Alicia Keys. The way they built it up, I expected to hear that BlackBerry had poached Jonny Ive… or persuaded somebody like Norman Foster or James Dyson to come on board to help their product design efforts as Global Creative Director. Aside from the why… why announce it at the end? Why not have Ms. Keys do the presentation – she knows how to command an audience and there would have been hundreds of press images of her with the new devices. Sure, there were some taken after the event, but she didn’t touch one of the handsets during the launch. A huge mistake.
Keep Moving. Less than 30 seconds was spent on this. It sounded interesting and, presumably, will be a large part of the company’s marketing efforts. Why not at least show a preview or name some of the athletes involved. Could this be the Superbowl spot? [I had to Google ‘BB10 Keep Moving’ to find the video]
It just kind of fizzled out. There was no summary that told viewers they’d reached the end of the launch. The screen on the webcast just faded to black [or blue].
Based on the #BlackBerry10 launch, if the company avoids oblivion it’ll be more luck than judgement.
RIM CEO Thorsten Heins has been quoted recently as saying that he believes that the handset maker’s new BlackBerry 10 [#BB10] operating system, now slated for release in early 2013, will serve the company for the next ten years. I have no doubt that he believes this, but I don’t think it’ll serve the company for the next ten weeks – let alone the next decade. If, as has been predicted by the technology press, Apple releases the iPhone 5, running iOS 6 on September 12th, BB10 will be dead.
iPhone 5 aside, Apple will have launched 10 versions of its iOS operating system in just over 5 years. Google has released the same number of versions of its Android platform since it was launched in September 2008. BlackBerry, on the other hand, has launched just four versions of its smartphone OS since 2002. If, as Heins predicts, BB10 will serve the company for the next decade it will have updated the foundations of its mobile business just five times in 20 years.
Aside from the technical folly of this approach, the marketing impact is huge. Both Apple and Google have had ten high profile opportunities to tell customers [and prospective customers] about new functionality and how they’ve fixed existing bugs. They’ve had ten opportunities to woo the press, set out their vision, communicate key messages and build strong relationships. They’ve had ten opportunities to create a sense of anticipation in the market: Apple whips fans into near frenzy in the run up to a new product launch based on rumour and speculation alone! RIM has had just five of these opportunities… in ten years.
Even if RIM survives long enough, #BB10 arrives on time and it is the technological leviathan that Heins claims, it’s a one shot chance. A once-in-a-decade chance to turn the company around… what are the odds? My bet is that Apple will announce all of the key, ‘killer’, functionality planned for BlackBerry 10 when it launches its new iPhone early next month and RIM’s revolutionary new OS will be dead on arrival.

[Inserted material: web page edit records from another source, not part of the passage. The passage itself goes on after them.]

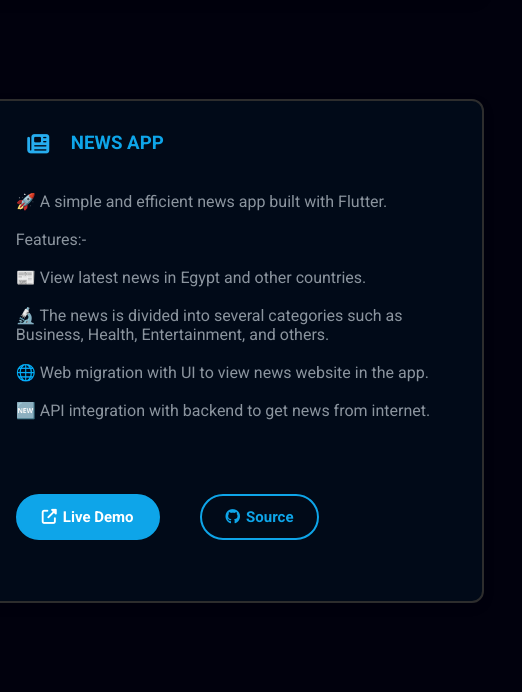
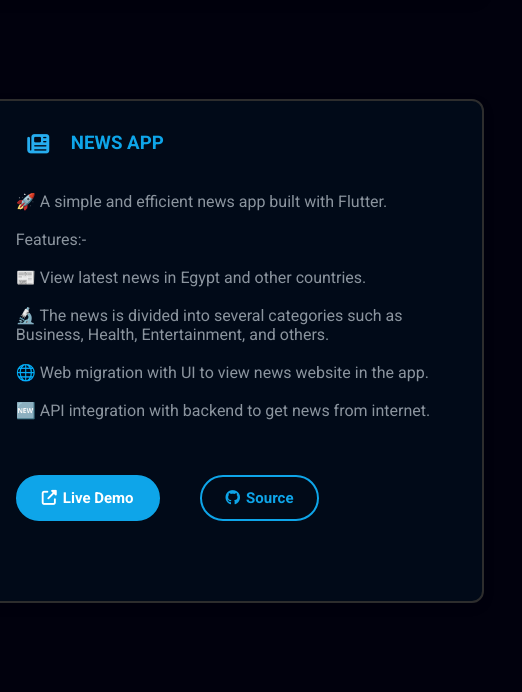
Before and after one commit to AhmedAyman951753/Portfolio, a plain HTML site: page index.html in a window 1280 px wide. Shown: the part 4328-5020 px from the top of the page, 758-1280 px from the left. Drawn offline with Linux system fonts and the light colour scheme.

Commit message:
edit in space between buttons and description in the new project

```diff
--- a/index.html
+++ b/index.html
@@ -528,7 +528,7 @@
 
 🌐 Web migration with UI to view news website in the app. <br><br>
 
-🆕 API integration with backend to get news from internet.<br><br><br></p>
+🆕 API integration with backend to get news from internet.<br><br></p>
     <div class="project-buttons">
       <a href="https://youtu.be/xQMW53NjyuA" target="_blank" class="btn btn live"><i class="fas fa-external-link-alt"></i>Live Demo</a>
       <a href="https://github.com/ahmd-aymn/flutter_projects/tree/master/news_app" target="_blank" class="btn btn code"><i class="fab fa-github"></i>Source</a>
```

Sad but, likely, true.
Update: Now James Faucette of analysts Pacific Crest agrees http://www.techvibes.com/blog/rim-dead-on-arrival-2012-11-07
Read my other posts about Research In Motion here